The Egyptian government is trying to rehabilitate the Muslim Brotherhood movement, which was deposed from power in July 2013. However, these attempts so far have been met with a stubborn refusal from the Brotherhood, the Arab21 news site reported (Arabic link).
Sources in the Muslim Brotherhood said that there were several rounds of talks between the leaders of the movement and officials from the government of Egyptian President Abdel Fattah el-Sisi, sometimes directly and sometimes with mediation.
The conversations focused on the regime’s desire to get the conservative Islamic movement to recognize the legitimacy of the Egyptian regime. In return, the regime promised it will integrate the Muslim Brotherhood back into political life and release arrested members, the news site reported.
The Egyptian government purposefully did not arrest the more moderate leaders of the Muslim Brotherhood last year, in order to sustain contacts with them and reach a political solution to the crisis. Those leaders include Muhammad Ali Bashr, Amr Daraj, and Yasser Ali, the last of whom was the spokesperson of deposed president Mohamed Morsi.
However, when the Egyptian government realized that the Muslim Brotherhood was refusing to budge from their position and was not willing to compromise, the regime began to impose sanctions on the more moderate leaders to push for a conciliation. The regime also arrested two of the three.
But during the past few months, the regime released some of the moderate leaders of the Muslim Brotherhood, including Yasser Ali and former MP Ali Fath Al-Bab. According to Arab21, the government is hoping that some of those released will help to achieve the reconciliation with the Muslim Brotherhood.
Indeed, since his release, Yasser Ali has played a pivotal role in the talks and met with Egyptian Interior Minister Mohammed Ibrahim, but he was unable to convince the Brotherhood leaders to give up their demands.

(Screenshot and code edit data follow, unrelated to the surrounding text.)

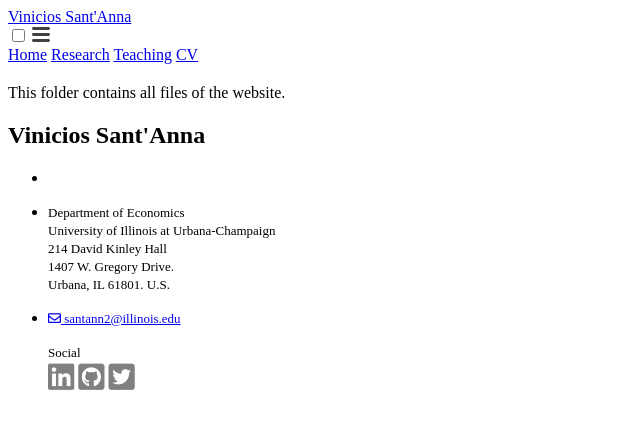
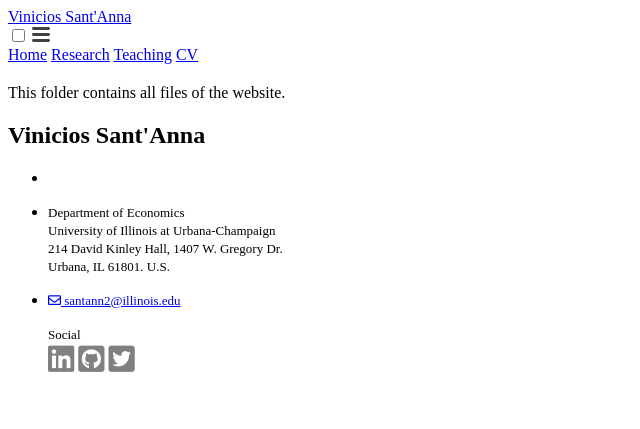
Before and after one commit to vpsantanna/vpsantanna.github.io, a Jekyll site: the page built from files/readme.md, in a window 1280 px wide. Shown: the top 429 px of the page, without its empty margins (0-640 px from the left). Built offline with Jekyll 4.4.1, drawn with Linux system fonts in a browser that asks for light colours; nearby versions of some CDN libraries; our own code applies the rules of GitHub Pages for plain Markdown files; a script that is not in the unit is left out.

Commit message:
Update footer.html

```diff
--- a/_includes/footer.html
+++ b/_includes/footer.html
@@ -13,7 +13,7 @@
             {% endif %}
           </li>
           <li>
-            <p><font size="2.5">Department of Economics<br />University of Illinois at Urbana-Champaign<br />214 David Kinley Hall<br />1407 W. Gregory Drive.<br />Urbana, IL 61801. U.S.</font></p>
+            <p><font size="2.5">Department of Economics<br />University of Illinois at Urbana-Champaign<br />214 David Kinley Hall, 1407 W. Gregory Dr.<br />Urbana, IL 61801. U.S.</font></p>
            {% if site.email %}
             <li><font size="2.5"><a href="mailto:{{ site.email }}"><i class="far fa-envelope"></i> {{ site.email }}</a></font>
            </li>
```
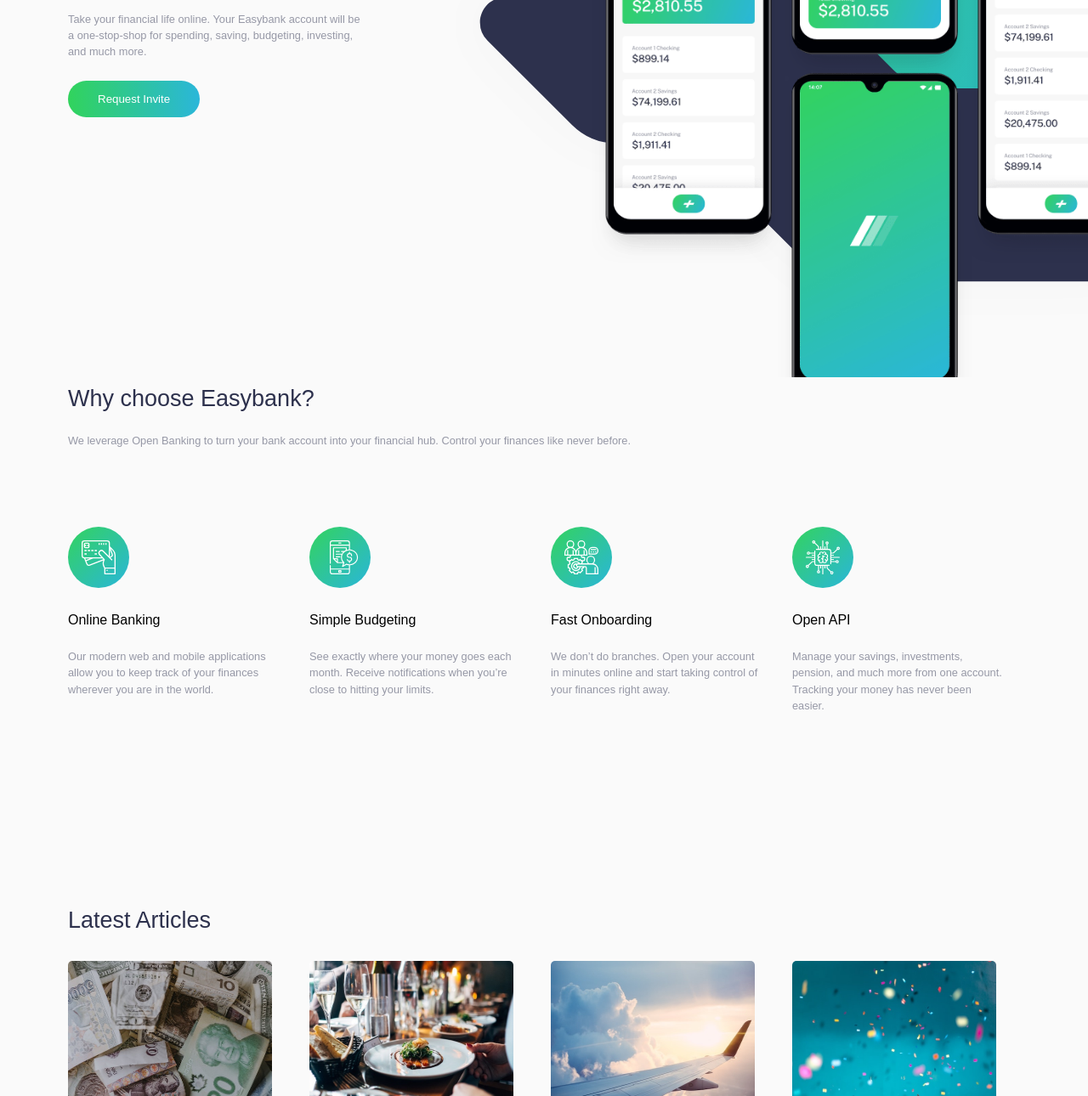
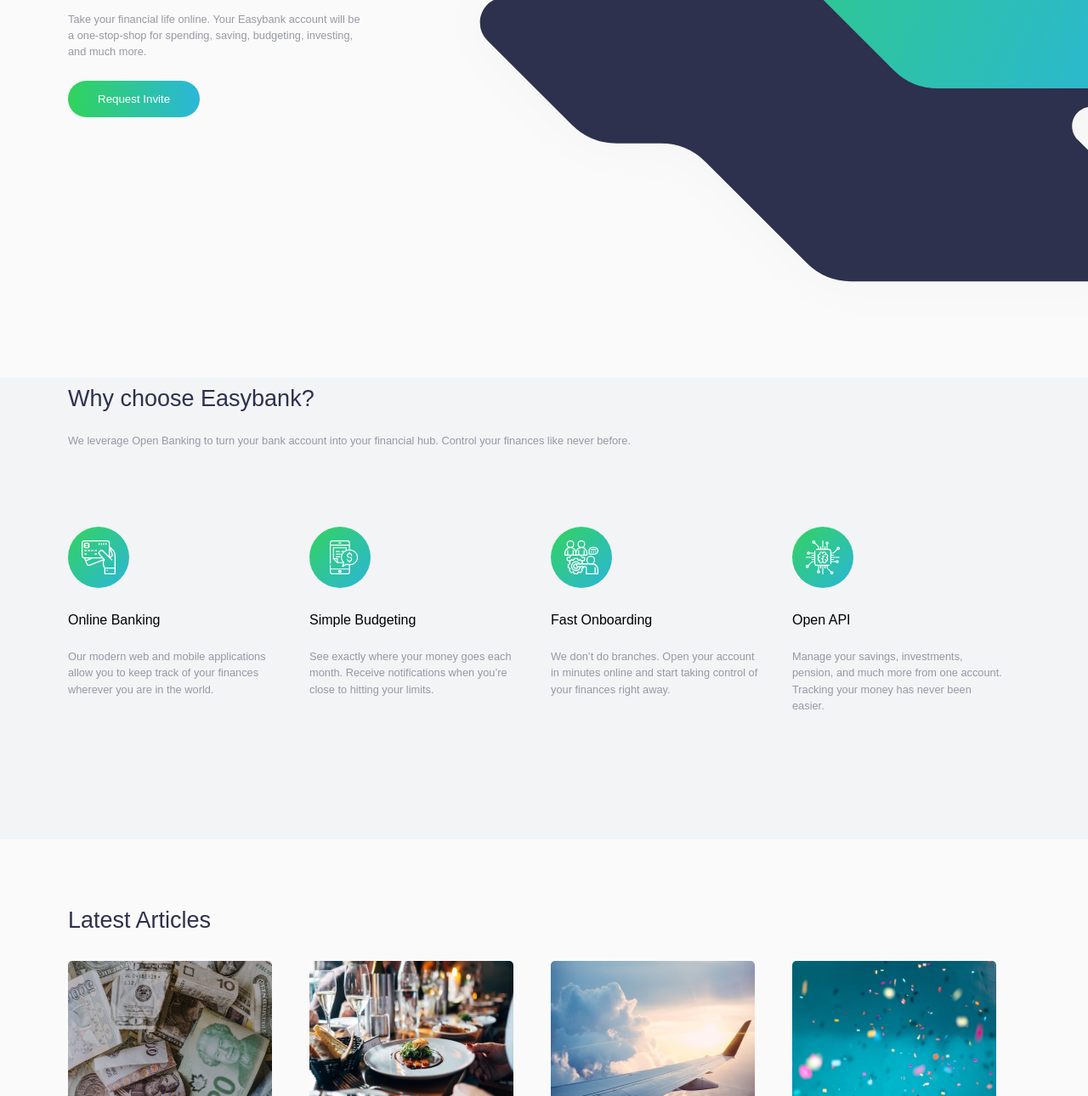
Before and after one commit to abdelaziz013/easy-bank-landing-page, a website: page index.html in a window 1280 px wide. Shown: the part 287-1577 px from the top of the page at 85% size. Drawn offline with Linux system fonts and the light colour scheme.

Commit message:
fix why background color

```diff
--- a/sass/abstracts/_variables.scss
+++ b/sass/abstracts/_variables.scss
@@ -4,6 +4,7 @@
 $color-dark-blue:hsl(233, 26%, 24%);
 $color-lime-green:hsl(136, 65%, 51%);
 $color-bright-cyan:hsl(192, 70%, 51%);
+$lightGrayishBlue: hsl(220, 16%, 96%);
 $color-white:hsl(0, 0%, 100%);
 
 
--- a/sass/pages/_home.scss
+++ b/sass/pages/_home.scss
@@ -45,6 +45,7 @@
       background-repeat: no-repeat;
 
       @include breakpoint-up(large) {
+        background-image:none;
         background-size: 85%;
         background-position: 200px -120px;
 
@@ -94,7 +95,7 @@
 
 .why {
   padding: $padding-inline;
-  background-color: $color-grey-light-2;
+  background-color: $lightGrayishBlue;
   position: relative;
 
   & div{
```
Also changed, not shown: css/style.css.
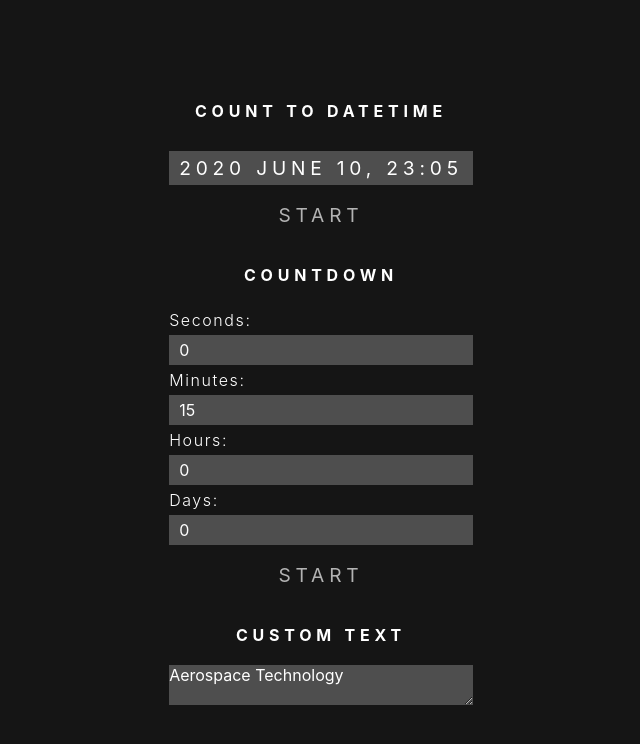
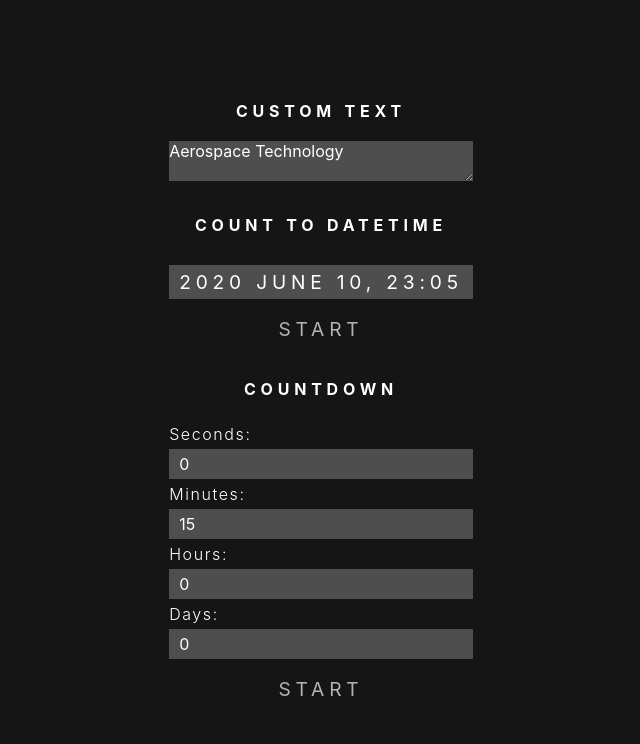
Before and after one commit to fliegwerk/simple-timer, a React (Create React App) app: page / in a window 1280 px wide. Shown: the top 744 px of the page, without its empty margins (319-959 px from the left). Built offline with nearby package versions, Linux system fonts and the light colour scheme.

Commit message:
Changed app settings structure

```diff
--- a/src/components/AppSettings.tsx
+++ b/src/components/AppSettings.tsx
@@ -34,6 +34,16 @@ export default function AppSettings(
     return (
         <div className="container">
             <div>
+                <h2>Custom Text</h2>
+                <div>
+                    <textarea className="textarea"
+                              value={infoText}
+                              onChange={event => setInfoText(event.target.value)}
+                    />
+                </div>
+            </div>
+
+            <div>
                 <h2>Count to datetime</h2>
                 <div>
                     <DatePicker
@@ -56,15 +66,6 @@ export default function AppSettings(
                 </div>
                 <button onClick={startCountdown}>Start</button>
             </div>
-            <div>
-                <h2>Custom Text</h2>
-                <div>
-                    <textarea className="textarea"
-                              value={infoText}
-                              onChange={event => setInfoText(event.target.value)}
-                    />
-                </div>
-            </div>
         </div>
     );
 }
```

Three weeks ago, the last attempt to achieve a resolution with the Muslim Brotherhood was made – the government promised to open a new chapter with them in exchange for stopping the movement’s demonstrations and re-integrating them in the political process. However, the movement, which is considered a terrorist organization in Egypt, refused to reconcile with the government.